ASSIGNED TASK: Select all lines holding the word "Abstract" from the entries that follow.

DATA FOR REVIEW:
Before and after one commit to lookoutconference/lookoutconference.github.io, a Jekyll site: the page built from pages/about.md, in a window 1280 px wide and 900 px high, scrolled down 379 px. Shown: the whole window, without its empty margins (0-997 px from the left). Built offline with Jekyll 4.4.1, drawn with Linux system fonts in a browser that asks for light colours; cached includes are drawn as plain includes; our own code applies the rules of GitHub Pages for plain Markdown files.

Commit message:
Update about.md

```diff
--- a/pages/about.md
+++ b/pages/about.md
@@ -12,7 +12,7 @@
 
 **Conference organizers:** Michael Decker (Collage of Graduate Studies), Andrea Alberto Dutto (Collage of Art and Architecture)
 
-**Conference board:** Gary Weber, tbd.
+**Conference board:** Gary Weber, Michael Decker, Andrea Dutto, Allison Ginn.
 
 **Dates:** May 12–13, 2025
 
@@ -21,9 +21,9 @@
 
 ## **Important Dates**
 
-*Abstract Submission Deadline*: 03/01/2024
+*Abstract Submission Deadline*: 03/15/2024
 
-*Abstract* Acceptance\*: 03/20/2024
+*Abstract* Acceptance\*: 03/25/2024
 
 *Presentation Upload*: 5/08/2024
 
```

ANSWER AREA:
-*Abstract Submission Deadline*: 03/01/2024
+*Abstract Submission Deadline*: 03/15/2024
-*Abstract* Acceptance\*: 03/20/2024
+*Abstract* Acceptance\*: 03/25/2024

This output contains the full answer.